TEHRAN (Reuters) - Iran's judiciary said on Wednesday the release on bail of two U.S. citizens convicted of espionage was not imminent, state media reported, rejecting President Mahmoud Ahmadinejad's announcement that they will be freed in a couple of days.
Analysts say the contrast between the judiciary's statement and Ahmadinejad's promise highlights a rift between Iran's ruling hardline elites, germinated by Ahmadinejad's disputed 2009 re-election and the protests which followed.
The statement is also an indication of Supreme Leader Ayatollah Ali Khamenei's powerful position in the Islamic state's complex political structure, analysts say.
"Ahmadinejad's announcement could not be made without getting a green light from the leader ... however, the judiciary's move reminded the president of his limitations," said analyst Saeed Monfared.
"Khamenei is a very clever politician ... who avoids empowering others too much ... the two will be freed but not at the time announced by Ahmadinejad."
Ahmadinejad had told U.S. media that the two would be freed "in a couple of days," in what he called a humanitarian gesture shortly ahead of his trip to the United Nations in New York.
But Iran's state television quoted a judiciary statement as saying, "The two Americans are going to stay in prison for a bit longer.
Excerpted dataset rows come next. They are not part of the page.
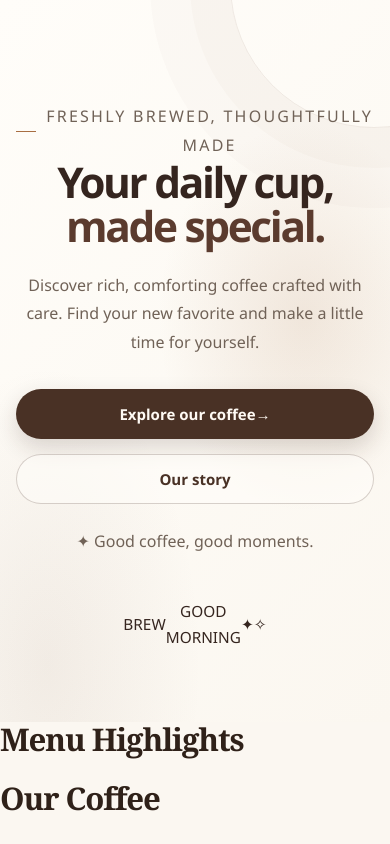
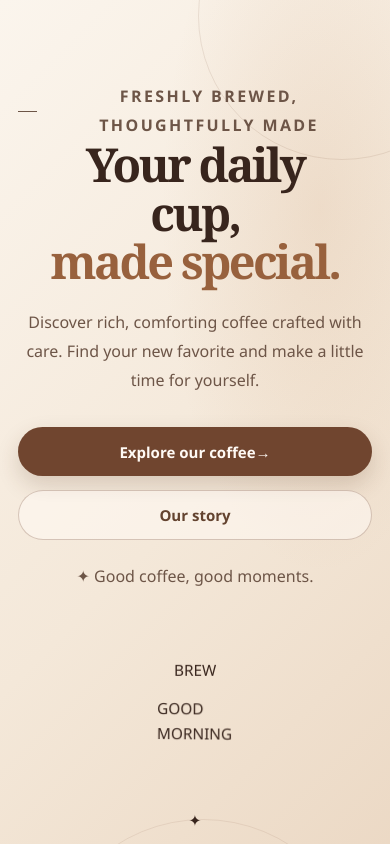
Before and after one commit to kabilhussain/N8NTestProject, a React (Vite) app in the folder my-react-app/: page / in a window 390 px wide. Shown: the top 844 px of the page. Built offline with nearby package versions, Linux system fonts and the light colour scheme.

Commit message:
feat: Styles the Hero landing section, including polished re (#14)

```diff
--- a/my-react-app/src/components/Hero.css
+++ b/my-react-app/src/components/Hero.css
@@ -1,46 +1,40 @@
-:root {
-  --coffee-espresso: #302019;
-  --coffee-dark: #493125;
-  --coffee-roast: #704a35;
-  --coffee-caramel: #a9764e;
-  --coffee-cream: #f7f0e7;
-  --coffee-latte: #eee1d1;
-  --coffee-white: #fffdf9;
-}
-
 .hero,
-.hero-section,
-.landing-hero {
+.hero-section {
   position: relative;
   isolation: isolate;
-  display: flex;
-  align-items: center;
-  justify-content: center;
-  min-height: clamp(560px, 78vh, 820px);
   overflow: hidden;
-  padding: clamp(5rem, 10vw, 8rem) clamp(1.25rem, 6vw, 6rem);
-  color: var(--coffee-espresso);
+  padding: clamp(4.5rem, 9vw, 7.5rem) clamp(1.25rem, 6vw, 5rem);
+  color: #38251d;
   background:
-    radial-gradient(ellipse at 78% 44%, rgba(169, 118, 78, 0.15), transparent 34%),
-    radial-gradient(ellipse at 12% 92%, rgba(112, 74, 53, 0.08), transparent 32%),
-    linear-gradient(135deg, var(--coffee-white) 0%, var(--coffee-cream) 100%);
+    radial-gradient(ellipse at 82% 22%, rgb(194 139 91 / 16%), transparent 35%),
+    linear-gradient(135deg, #fbf5ed 0%, #f4e8d9 52%, #ead6c1 100%);
 }
 
 .hero::before,
-.hero-section::before,
-.landing-hero::before {
+.hero-section::before {
   position: absolute;
   z-index: -1;
-  top: -10rem;
-  right: -8rem;
-  width: clamp(18rem, 42vw, 38rem);
+  top: -8rem;
+  right: -6rem;
+  width: clamp(18rem, 38vw, 36rem);
   aspect-ratio: 1;
-  border: 1px solid rgba(112, 74, 53, 0.1);
+  border: 1px solid rgb(119 75 48 / 12%);
   border-radius: 50%;
   content: "";
-  box-shadow:
-    0 0 0 2.5rem rgba(112, 74, 53, 0.025),
-    0 0 0 5rem rgba(112, 74, 53, 0.02);
+  pointer-events: none;
+}
+
+.hero::after,
+.hero-section::after {
+  position: absolute;
+  z-index: -1;
+  right: 7%;
+  bottom: -12rem;
+  width: clamp(20rem, 42vw, 40rem);
+  aspect-ratio: 1;
+  border: 1px solid rgb(119 75 48 / 10%);
+  border-radius: 50%;
+  content: "";
   pointer-events: none;
 }
 
@@ -48,51 +42,51 @@
 .hero-inner,
 .hero-wrapper {
   display: grid;
-  grid-template-columns: minmax(0, 1fr) minmax(280px, 0.9fr);
+  grid-template-columns: minmax(0, 1.05fr) minmax(18rem, 0.95fr);
   align-items: center;
-  gap: clamp(2.5rem, 7vw, 6rem);
-  width: min(100%, 1180px);
+  gap: clamp(2.5rem, 7vw, 6.5rem);
+  width: min(100%, 75rem);
   margin-inline: auto;
 }
 
-.hero-content {
+.hero-content,
+.hero-copy,
+.hero-text {
   position: relative;
   z-index: 1;
-  max-width: 620px;
-  text-align: left;
+  max-width: 39rem;
 }
 
 .hero-eyebrow,
-.hero-subtitle,
-.hero-kicker {
+.hero-kicker,
+.hero-label {
   display: inline-flex;
   align-items: center;
   gap: 0.55rem;
   margin: 0 0 1.15rem;
-  color: var(--coffee-roast);
+  color: #805235;
   font-size: 0.76rem;
-  font-weight: 700;
-  letter-spacing: 0.14em;
+  font-weight: 750;
+  letter-spacing: 0.15em;
   line-height: 1.4;
   text-transform: uppercase;
 }
 
 .hero-eyebrow::before,
-.hero-kicker::before {
+.hero-kicker::before,
+.hero-label::before {
   width: 1.5rem;
   height: 1px;
-  background: var(--coffee-caramel);
+  background: currentColor;
   content: "";
 }
 
 .hero h1,
-.hero-title,
-.hero-content h1 {
+.hero-section h1 {
   max-width: 12ch;
   margin: 0;
-  color: var(--coffee-espresso);
-  font-family: inherit;
-  font-size: clamp(2.8rem, 6.2vw, 5.35rem);
+  color: #38251d;
+  font-size: clamp(2.75rem, 5.6vw, 5.25rem);
   font-weight: 750;
   letter-spacing: -0.055em;
   line-height: 1.04;
@@ -100,19 +94,18 @@
 }
 
 .hero h1 span,
-.hero-title span,
-.hero-content h1 span {
-  color: var(--coffee-roast);
+.hero-section h1 span {
+  color: #98613d;
 }
 
-.hero p,
 .hero-description,
-.hero-content p {
-  max-width: 48ch;
+.hero-content > p,
+.hero-copy > p,
+.hero-text > p {
+  max-width: 35rem;
   margin: 1.4rem 0 0;
-  color: #706257;
-  font-size: clamp(1rem, 1.35vw, 1.125rem);
-  font-weight: 400;
+  color: #6d5547;
+  font-size: clamp(1rem, 1.35vw, 1.15rem);
   line-height: 1.8;
 }
 
@@ -123,16 +116,28 @@
   flex-wrap: wrap;
   align-items: center;
   justify-content: flex-start;
-  gap: 0.9rem;
+  gap: 0.85rem;
   margin-top: 2rem;
 }
 
-.hero a,
-.hero button,
-.hero-section a,
-.hero-section button,
-.landing-hero a,
-.landing-hero button {
+.hero-actions a,
+.hero-actions button,
+.hero-buttons a,
+.hero-buttons button,
+.hero-cta a,
+.hero-cta button {
+  display: inline-flex;
+  min-height: 3.1rem;
+  align-items: center;
+  justify-content: center;
+  padding: 0.85rem 1.45rem;
+  border: 1px solid transparent;
+  border-radius: 999px;
+  font-size: 0.94rem;
+  font-weight: 700;
+  line-height: 1.2;
+  text-align: center;
+  text-decoration: none;
   transition:
     color 180ms ease,
     background-color 180ms ease,
@@ -141,199 +146,141 @@
     transform 180ms ease;
 }
 
-.hero-actions a,
-.hero-buttons a,
-.hero-cta a,
-.hero-actions button,
-.hero-buttons button,
-.hero-cta button {
-  display: inline-flex;
-  min-height: 3.15rem;
-  align-items: center;
-  justify-content: center;
-  padding: 0.8rem 1.45rem;
-  border: 1px solid transparent;
-  border-radius: 999px;
-  font-size: 0.94rem;
-  font-weight: 650;
-  line-height: 1.2;
-  text-align: center;
-  text-decoration: none;
-}
-
 .hero-actions a:first-child,
+.hero-actions button:first-child,
 .hero-buttons a:first-child,
+.hero-buttons button:first-child,
 .hero-cta a:first-child,
-.hero-actions button:first-child,
-.hero-buttons button:first-child,
 .hero-cta button:first-child {
-  color: #fffaf4;
-  background: var(--coffee-dark);
-  box-shadow: 0 9px 22px rgba(48, 32, 25, 0.16);
+  color: #fffaf5;
+  background: #70452f;
+  box-shadow: 0 0.6rem 1.4rem rgb(83 48 30 / 18%);
 }
 
 .hero-actions a:first-child:hover,
+.hero-actions button:first-child:hover,
 .hero-buttons a:first-child:hover,
+.hero-buttons button:first-child:hover,
 .hero-cta a:first-child:hover,
-.hero-actions button:first-child:hover,
-.hero-buttons button:first-child:hover,
 .hero-cta button:first-child:hover {
-  background: var(--coffee-roast);
-  box-shadow: 0 12px 26px rgba(48, 32, 25, 0.2);
   transform: translateY(-2px);
+  background: #573522;
+  box-shadow: 0 0.8rem 1.6rem rgb(83 48 30 / 24%);
 }
 
 .hero-actions a:not(:first-child),
+.hero-actions button:not(:first-child),
 .hero-buttons a:not(:first-child),
+.hero-buttons button:not(:first-child),
 .hero-cta a:not(:first-child),
-.hero-actions button:not(:first-child),
-.hero-buttons button:not(:first-child),
 .hero-cta button:not(:first-child) {
-  border-color: rgba(73, 49, 37, 0.22);
-  color: var(--coffee-dark);
-  background: rgba(255, 253, 249, 0.55);
+  border-color: rgb(112 69 47 / 27%);
+  color: #63432f;
+  background: rgb(255 250 245 / 55%);
 }
 
 .hero-actions a:not(:first-child):hover,
+.hero-actions button:not(:first-child):hover,
 .hero-buttons a:not(:first-child):hover,
+.hero-buttons button:not(:first-child):hover,
 .hero-cta a:not(:first-child):hover,
-.hero-actions button:not(:first-child):hover,
-.hero-buttons button:not(:first-child):hover,
 .hero-cta button:not(:first-child):hover {
-  border-color: var(--coffee-caramel);
-  background: var(--coffee-white);
-  transform: translateY(-2px);
+  border-color: #70452f;
+  color: #573522;
+  background: #fffaf5;
+}
+
+.hero-actions a:focus-visible,
+.hero-actions button:focus-visible,
+.hero-buttons a:focus-visible,
+.hero-buttons button:focus-visible,
+.hero-cta a:focus-visible,
+.hero-cta button:focus-visible {
+  outline: 3px solid #b77a50;
+  outline-offset: 4px;
 }
 
 .hero-visual,
 .hero-image,
 .hero-artwork {
   position: relative;
-  display: flex;
-  min-width: 0;
-  align-items: center;
-  justify-content: center;
+  display: grid;
+  min-height: clamp(20rem, 39vw, 32rem);
+  place-items: center;
 }
 
+.hero-visual img,
 .hero-image img,
-.hero-visual img,
 .hero-artwork img {
   display: block;
-  width: min(100%, 520px);
-  max-height: 560px;
+  max-width: 100%;
+  height: auto;
   object-fit: contain;
-  filter: drop-shadow(0 25px 28px rgba(48, 32, 25, 0.15));
-  animation: hero-art-float 5s ease-in-out infinite;
 }
 
-.coffee-cup,
-.hero-cup,
-.cup-illustration,
-.coffee-cup-art,
-.hero-visual .cup,
-.hero-artwork .cup {
-  transform-origin: center bottom;
-  animation: coffee-cup-float 4.2s ease-in-out infinite;
+.cup-float,
+.cup-float-delayed {
+  transform-origin: center;
   will-change: transform;
+  animation: heroCupFloat 4.8s ease-in-out infinite;
 }
 
-.coffee-cup:nth-child(2),
-.hero-cup:nth-child(2),
-.cup-illustration:nth-child(2),
-.coffee-cup-art:nth-child(2) {
-  animation-delay: -1.3s;
+.cup-float-delayed {
+  animation-delay: 1.35s;
 }
 
-.coffee-cup:nth-child(3),
-.hero-cup:nth-child(3),
-.cup-illustration:nth-child(3),
-.coffee-cup-art:nth-child(3) {
-  animation-delay: -2.4s;
+.cup-float img,
+.cup-float-delayed img {
+  display: block;
+  max-width: 100%;
+  height: auto;
+  object-fit: contain;
 }
 
-.hero-cup::before,
-.coffee-cup::before,
-.cup-illustration::before {
-  animation: coffee-steam 2.8s ease-in-out infinite;
-}
-
-@keyframes coffee-cup-float {
+@keyframes heroCupFloat {
   0%,
   100% {
-    transform: translateY(0) rotate(-1deg);
+    transform: translate3d(0, 0, 0) rotate(0deg);
   }
 
   50% {
-    transform: translateY(-12px) rotate(1deg);
+    transform: translate3d(0, -12px, 0) rotate(1deg);
   }
 }
 
-@keyframes hero-art-float {
-  0%,
-  100% {
-    transform: translateY(0);
-  }
-
-  50% {
-    transform: translateY(-10px);
-  }
-}
-
-@keyframes coffee-steam {
-  0% {
-    opacity: 0;
-    transform: translateY(8px) scaleY(0.8);
-  }
-
-  35% {
-    opacity: 0.65;
-  }
-
-  100% {
-    opacity: 0;
-    transform: translateY(-12px) scaleY(1.15);
-  }
-}
-
-@media (max-width: 760px) {
+@media (max-width: 800px) {
   .hero,
-  .hero-section,
-  .landing-hero {
-    min-height: auto;
-    padding: 5rem 1.25rem 4.5rem;
+  .hero-section {
+    padding-block: clamp(3.75rem, 10vw, 5.5rem);
   }
 
   .hero-container,
   .hero-inner,
   .hero-wrapper {
-    grid-template-columns: 1fr;
-    gap: 2.75rem;
-    text-align: center;
+    grid-template-columns: minmax(0, 1fr);
+    gap: 2.5rem;
   }
 
-  .hero-content {
-    max-width: 680px;
+  .hero-content,
+  .hero-copy,
+  .hero-text {
+    max-width: 42rem;
     margin-inline: auto;
     text-align: center;
   }
 
-  .hero h1,
-  .hero-title,
-  .hero-content h1 {
-    max-width: 15ch;
-    margin-inline: auto;
-    font-size: clamp(2.65rem, 10vw, 4.25rem);
-  }
-
   .hero-eyebrow,
-  .hero-subtitle,
-  .hero-kicker {
+  .hero-kicker,
+  .hero-label {
     justify-content: center;
   }
 
-  .hero p,
+  .hero h1,
+  .hero-section h1,
   .hero-description,
-  .hero-content p {
+  .hero-content > p,
+  .hero-copy > p,
+  .hero-text > p {
     margin-inline: auto;
   }
 
@@ -346,22 +293,19 @@
   .hero-visual,
   .hero-image,
   .hero-artwork {
-    width: min(100%, 480px);
-    margin-inline: auto;
-  }
-
-  .hero-image img,
-  .hero-visual img,
-  .hero-artwork img {
-    max-height: 390px;
+    min-height: clamp(16rem, 65vw, 25rem);
   }
 }
 
-@media (max-width: 420px) {
+@media (max-width: 480px) {
   .hero,
-  .hero-section,
-  .landing-hero {
-    padding-inline: 1rem;
+  .hero-section {
+    padding-inline: 1.1rem;
+  }
+
+  .hero h1,
+  .hero-section h1 {
+    font-size: clamp(2.45rem, 12vw, 3.4rem);
   }
 
   .hero-actions,
@@ -372,33 +316,29 @@
   }
 
   .hero-actions a,
+  .hero-actions button,
   .hero-buttons a,
+  .hero-buttons button,
   .hero-cta a,
-  .hero-actions button,
-  .hero-buttons button,
   .hero-cta button {
     width: 100%;
   }
 }
 
 @media (prefers-reduced-motion: reduce) {
-  .coffee-cup,
-  .hero-cup,
-  .cup-illustration,
-  .coffee-cup-art,
-  .hero-image img,
-  .hero-visual img,
-  .hero-artwork img {
+  .cup-float,
+  .cup-float-delayed {
     animation: none;
-    scroll-behavior: auto;
+    transform: none;
+    will-change: auto;
   }
 
-  .hero a,
-  .hero button,
-  .hero-section a,
-  .hero-section button,
-  .landing-hero a,
-  .landing-hero button {
+  .hero-actions a,
+  .hero-actions button,
+  .hero-buttons a,
+  .hero-buttons button,
+  .hero-cta a,
+  .hero-cta button {
     transition: none;
   }
 }
```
Reports of their imminent release are wrong."
Shane Bauer and Josh Fattal were arrested in July 2009 near Iran's border with Iraq, where they say they were hiking in the mountains as tourists, along with a third American, Sarah Shourd. She was allowed home on $500,000 bail in September 2010.
Their lawyer said on Tuesday the pair, who were sentenced last month to eight years jail, would be released on $500,000 bail each. They share a cell in Tehran's Evin prison.
The judiciary said Bauer and Fattal's release on bail was under review and "disseminating information in this regard by others than judiciary officials is not authoritative."
Washington has denied they were spies. U.S. Secretary of State Hillary Clinton said she was encouraged by Ahmadinejad's remarks.
The release of the two Americans could ease the heightening tension between Tehran and Washington, which also says the Islamic state is trying to build nuclear bombs and has imposed sanctions on Iran.
Tehran denies this, saying its nuclear program is only aimed at generating power and has so far refused to halt its sensitive nuclear work.
(Editing by Louise Ireland)